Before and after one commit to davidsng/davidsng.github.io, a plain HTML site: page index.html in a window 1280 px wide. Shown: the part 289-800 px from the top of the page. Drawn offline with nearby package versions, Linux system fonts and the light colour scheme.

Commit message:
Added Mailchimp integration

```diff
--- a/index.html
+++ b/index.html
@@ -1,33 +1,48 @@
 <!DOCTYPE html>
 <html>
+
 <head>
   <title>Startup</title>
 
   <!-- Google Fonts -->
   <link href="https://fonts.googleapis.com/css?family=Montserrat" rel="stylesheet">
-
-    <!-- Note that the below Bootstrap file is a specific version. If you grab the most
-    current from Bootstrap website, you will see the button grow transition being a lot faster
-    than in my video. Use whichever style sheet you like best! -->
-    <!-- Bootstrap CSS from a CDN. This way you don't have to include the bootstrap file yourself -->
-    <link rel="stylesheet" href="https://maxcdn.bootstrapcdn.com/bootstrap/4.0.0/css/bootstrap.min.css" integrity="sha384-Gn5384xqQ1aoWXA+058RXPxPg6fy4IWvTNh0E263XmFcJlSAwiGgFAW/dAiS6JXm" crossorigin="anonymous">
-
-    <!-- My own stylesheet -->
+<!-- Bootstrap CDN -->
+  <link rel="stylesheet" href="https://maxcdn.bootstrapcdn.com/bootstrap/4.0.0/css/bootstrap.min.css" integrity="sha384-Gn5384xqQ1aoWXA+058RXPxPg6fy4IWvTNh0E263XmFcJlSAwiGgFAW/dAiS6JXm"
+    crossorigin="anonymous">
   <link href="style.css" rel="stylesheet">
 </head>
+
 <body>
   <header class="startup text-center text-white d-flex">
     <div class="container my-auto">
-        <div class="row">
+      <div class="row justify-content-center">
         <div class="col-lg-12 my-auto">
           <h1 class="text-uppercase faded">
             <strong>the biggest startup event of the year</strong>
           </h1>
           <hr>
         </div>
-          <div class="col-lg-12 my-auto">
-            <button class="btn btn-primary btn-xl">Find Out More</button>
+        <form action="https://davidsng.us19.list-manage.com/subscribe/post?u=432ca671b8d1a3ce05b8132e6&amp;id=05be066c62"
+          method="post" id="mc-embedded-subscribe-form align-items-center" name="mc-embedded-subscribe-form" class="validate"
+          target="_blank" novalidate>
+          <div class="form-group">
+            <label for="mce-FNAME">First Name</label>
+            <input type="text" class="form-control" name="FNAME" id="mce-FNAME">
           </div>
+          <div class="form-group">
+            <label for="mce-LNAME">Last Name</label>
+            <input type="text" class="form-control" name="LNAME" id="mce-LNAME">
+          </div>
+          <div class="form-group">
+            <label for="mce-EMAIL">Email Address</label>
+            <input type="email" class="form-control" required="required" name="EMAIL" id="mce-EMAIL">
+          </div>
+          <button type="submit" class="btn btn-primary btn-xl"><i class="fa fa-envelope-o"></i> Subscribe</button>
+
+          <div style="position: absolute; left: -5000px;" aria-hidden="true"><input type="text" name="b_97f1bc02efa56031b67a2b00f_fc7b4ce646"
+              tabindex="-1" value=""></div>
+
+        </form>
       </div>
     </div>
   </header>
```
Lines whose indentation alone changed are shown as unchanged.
===============
### Directions for this task
Line by line, repeat everything in the records verbatim.

### Problem solution
Before and after one commit to davidsng/davidsng.github.io, a plain HTML site: page index.html in a window 1280 px wide. Shown: the part 289-800 px from the top of the page. Drawn offline with nearby package versions, Linux system fonts and the light colour scheme.

Commit message:
Added Mailchimp integration

```diff
--- a/index.html
+++ b/index.html
@@ -1,33 +1,48 @@
 <!DOCTYPE html>
 <html>
+
 <head>
   <title>Startup</title>
 
   <!-- Google Fonts -->
   <link href="https://fonts.googleapis.com/css?family=Montserrat" rel="stylesheet">
-
-    <!-- Note that the below Bootstrap file is a specific version. If you grab the most
-    current from Bootstrap website, you will see the button grow transition being a lot faster
-    than in my video. Use whichever style sheet you like best! -->
-    <!-- Bootstrap CSS from a CDN. This way you don't have to include the bootstrap file yourself -->
-    <link rel="stylesheet" href="https://maxcdn.bootstrapcdn.com/bootstrap/4.0.0/css/bootstrap.min.css" integrity="sha384-Gn5384xqQ1aoWXA+058RXPxPg6fy4IWvTNh0E263XmFcJlSAwiGgFAW/dAiS6JXm" crossorigin="anonymous">
-
-    <!-- My own stylesheet -->
+<!-- Bootstrap CDN -->
+  <link rel="stylesheet" href="https://maxcdn.bootstrapcdn.com/bootstrap/4.0.0/css/bootstrap.min.css" integrity="sha384-Gn5384xqQ1aoWXA+058RXPxPg6fy4IWvTNh0E263XmFcJlSAwiGgFAW/dAiS6JXm"
+    crossorigin="anonymous">
   <link href="style.css" rel="stylesheet">
 </head>
+
 <body>
   <header class="startup text-center text-white d-flex">
     <div class="container my-auto">
-        <div class="row">
+      <div class="row justify-content-center">
         <div class="col-lg-12 my-auto">
           <h1 class="text-uppercase faded">
             <strong>the biggest startup event of the year</strong>
           </h1>
           <hr>
         </div>
-          <div class="col-lg-12 my-auto">
-            <button class="btn btn-primary btn-xl">Find Out More</button>
+        <form action="https://davidsng.us19.list-manage.com/subscribe/post?u=432ca671b8d1a3ce05b8132e6&amp;id=05be066c62"
+          method="post" id="mc-embedded-subscribe-form align-items-center" name="mc-embedded-subscribe-form" class="validate"
+          target="_blank" novalidate>
+          <div class="form-group">
+            <label for="mce-FNAME">First Name</label>
+            <input type="text" class="form-control" name="FNAME" id="mce-FNAME">
           </div>
+          <div class="form-group">
+            <label for="mce-LNAME">Last Name</label>
+            <input type="text" class="form-control" name="LNAME" id="mce-LNAME">
+          </div>
+          <div class="form-group">
+            <label for="mce-EMAIL">Email Address</label>
+            <input type="email" class="form-control" required="required" name="EMAIL" id="mce-EMAIL">
+          </div>
+          <button type="submit" class="btn btn-primary btn-xl"><i class="fa fa-envelope-o"></i> Subscribe</button>
+
+          <div style="position: absolute; left: -5000px;" aria-hidden="true"><input type="text" name="b_97f1bc02efa56031b67a2b00f_fc7b4ce646"
+              tabindex="-1" value=""></div>
+
+        </form>
       </div>
     </div>
   </header>
```
Lines whose indentation alone changed are shown as unchanged.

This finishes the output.